Excerpted from an in-depth review by John Hagel:
“We’ve long known that customers are gaining power in markets around the world as they tap into the twin forces of digital technology and economic liberalization. They are able to access more and more information about products and vendors and to more readily switch from one vendor to another in a world of expanding choice. This has become a truism, so much so that our eyes begin to glaze over when we hear it, yet few of us have thought through the profound implications that this power will have. We’re not just talking about mounting pressure on companies, but also the emergence of what I have called reverse markets.

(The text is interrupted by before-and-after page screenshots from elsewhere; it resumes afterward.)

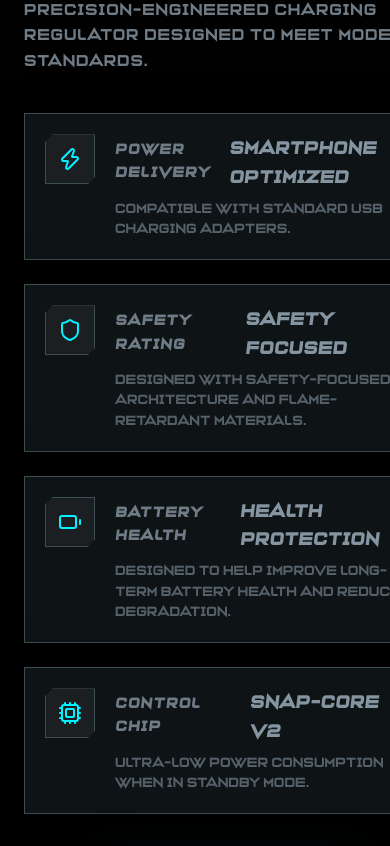
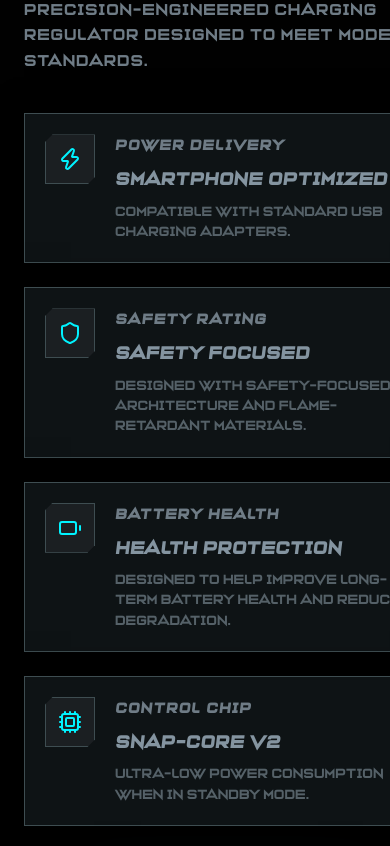
Before and after one commit to OrionGD/CableSnap, a React (Vite) app: page / in a window 390 px wide. Shown: the part 10078-10924 px from the top of the page. Built offline with nearby package versions, Linux system fonts and the light colour scheme.

Commit message:
Fix text overflow in Built for Performance section on mobile

```diff
--- a/src/components/SpecsSection.css
+++ b/src/components/SpecsSection.css
@@ -75,6 +75,8 @@
   justify-content: space-between;
   align-items: baseline;
   margin-bottom: 8px;
+  flex-wrap: wrap;
+  gap: 8px;
 }
 
 .spec-label-v2 {
```
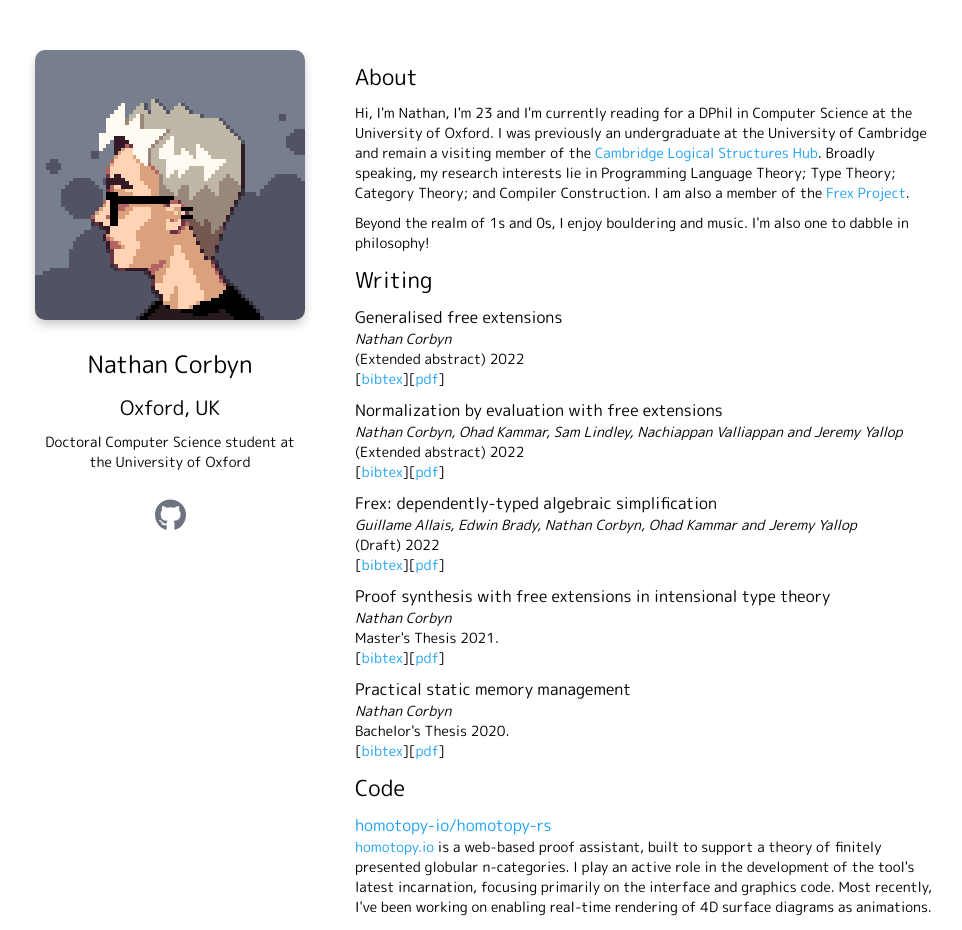
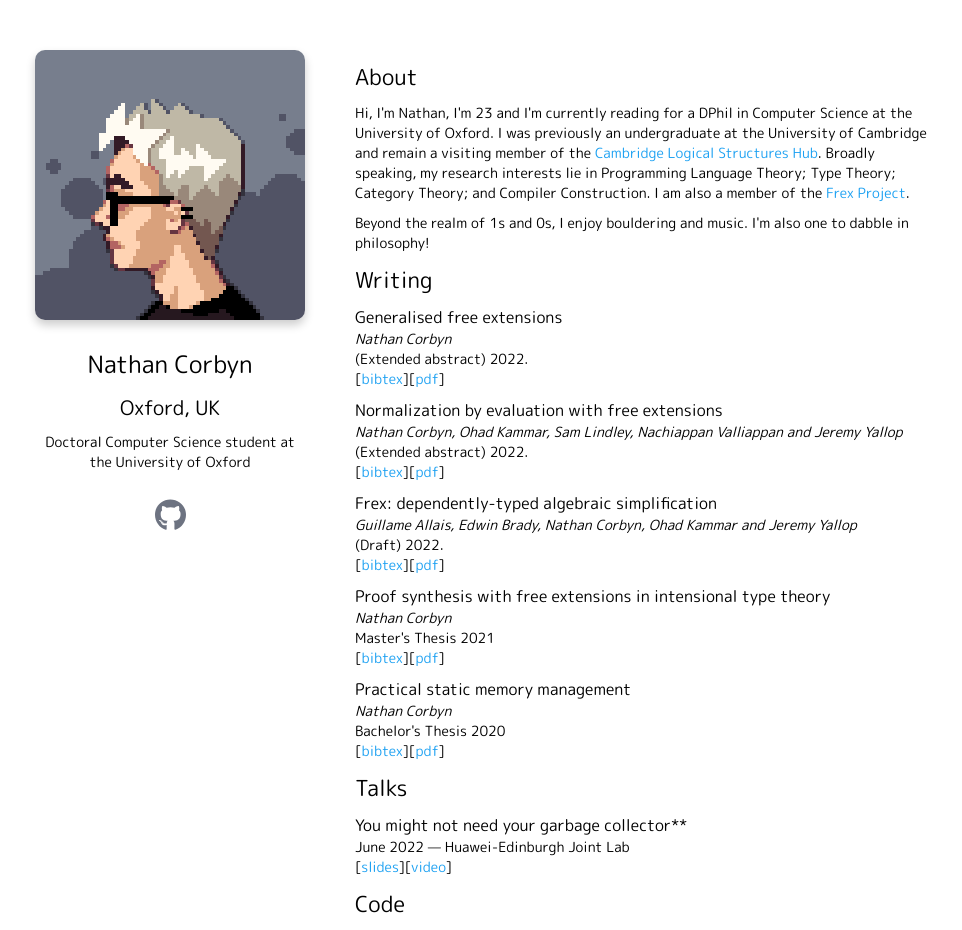
Before and after one commit to doctorn/nathancorbyn.com, a React (Create React App) app: page / in a window 1280 px wide. Shown: the top 930 px of the page, without its empty margins (155-1117 px from the left). Built offline with nearby package versions, Linux system fonts and the light colour scheme; the HTML template or start-up script is replaced by a standard one.

Commit message:
Add talk

```diff
--- a/src/App.css
+++ b/src/App.css
@@ -52,16 +52,16 @@
   color: #777e8d;
 }
 
-.Project, .Publication {
+.Project, .Publication, .Talk {
   margin-top: 10px;
   margin-bottom: 10px;
 }
 
-.Publication > *, .Project > * {
+.Publication > *, .Project > *, .Talk > * {
   margin: 0px;
 }
 
-.Publication h4, .Project h4 {
+.Publication h4, .Project h4, .Talk > h4 {
   font-size: 12pt;
 }
 
--- a/src/App.tsx
+++ b/src/App.tsx
@@ -37,6 +37,24 @@ export const Publication: React.FC<PublicationProps> = props => {
   );
 };
 
+type TalkProps = {
+  title: string,
+  where: string,
+  when: string,
+  video: string,
+  slides: string,
+};
+
+export const Talk: React.FC<TalkProps> = props => {
+  return (
+    <div className="Talk">
+      <h4>{props.title}</h4>
+      <p>{props.when} &#8212; {props.where}</p>
+      <p>[<a href={props.slides}>slides</a>][<a href={props.video}>video</a>]</p>
+    </div>
+  );
+};
+
 const App: React.FC = () => {
   return (
     <div className="App">
@@ -66,7 +84,7 @@ const App: React.FC = () => {
           <Publication
             title="Generalised free extensions"
             authors="Nathan Corbyn"
-            where="(Extended abstract) 2022"
+            where="(Extended abstract) 2022."
             bibtex="/bib/generalised_free_extensions_ext.bib"
             link="pdf"
             href="/pdf/generalised_free_extensions_ext.pdf"
@@ -74,7 +92,7 @@ const App: React.FC = () => {
           <Publication
             title="Normalization by evaluation with free extensions"
             authors="Nathan Corbyn, Ohad Kammar, Sam Lindley, Nachiappan Valliappan and Jeremy Yallop"
-            where="(Extended abstract) 2022"
+            where="(Extended abstract) 2022."
             bibtex="/bib/normalization_by_evaluation_with_free_extensions_ext.bib"
             link="pdf"
             href="/pdf/normalization_by_evaluation_with_free_extensions_ext.pdf"
@@ -82,7 +100,7 @@ const App: React.FC = () => {
           <Publication
             title="Frex: dependently-typed algebraic simplification"
             authors="Guillame Allais, Edwin Brady, Nathan Corbyn, Ohad Kammar and Jeremy Yallop"
-            where="(Draft) 2022"
+            where="(Draft) 2022."
             bibtex="/bib/frex_draft.bib"
             link="pdf"
             href="/pdf/frex_dependently_typed_algebraic_simplification.pdf"
@@ -90,7 +108,7 @@ const App: React.FC = () => {
           <Publication
             title="Proof synthesis with free extensions in intensional type theory"
             authors="Nathan Corbyn"
-            where="Master's Thesis 2021."
+            where="Master's Thesis 2021"
             bibtex="/bib/proof_synthesis.bib"
             link="pdf"
             href="/pdf/proof_synthesis.pdf"
@@ -98,10 +116,21 @@ const App: React.FC = () => {
           <Publication
             title="Practical static memory management"
             authors="Nathan Corbyn"
-            where="Bachelor's Thesis 2020."
+            where="Bachelor's Thesis 2020"
             bibtex="/bib/practical_static_memory_management.bib"
             link="pdf"
             href="/pdf/practical_static_memory_management.pdf"
+          />
+        </div>
+
+        <h2>Talks</h2>
+        <div>
+          <Talk
+            title="You might not need your garbage collector**"
+            where="Huawei-Edinburgh Joint Lab"
+            when="June 2022"
+            slides="/pdf/you_might_not_need_your_garbage_collector.pdf"
+            video="https://www.bilibili.com/video/BV1Gg411X7g9"
           />
         </div>
 
```
Also changed, not shown: 1 other file (tests, documents, lock files or other folders).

Most of us think of markets in conventional terms – it is about vendors seeking out customers and persuading them to buy more of their products and services. A reverse market flips this dynamic – it’s about customers seeking out the most relevant vendors and extracting more and more value at lower and lower cost. It’s a fundamentally different mindset. It turns much of what we know about business on its head. Framing it in these terms can create a zero sum view – either vendors win or customers win. As Doc persuasively argues, though, a customer driven market actually generates significant growth in demand that will serve both vendors and customers well.
Doc lays out the basic premise of the book as follows:
- “. . . rather than guessing what might get the attention of consumers – or what might “drive” them like cattle – vendors will respond to actual intentions of customers. Once customers’ expressions of intent become abundant and clear, the range of economic interplay between supply and demand will widen, and its sum will increase. The result we will call the Intention Economy.”
Via jean lievens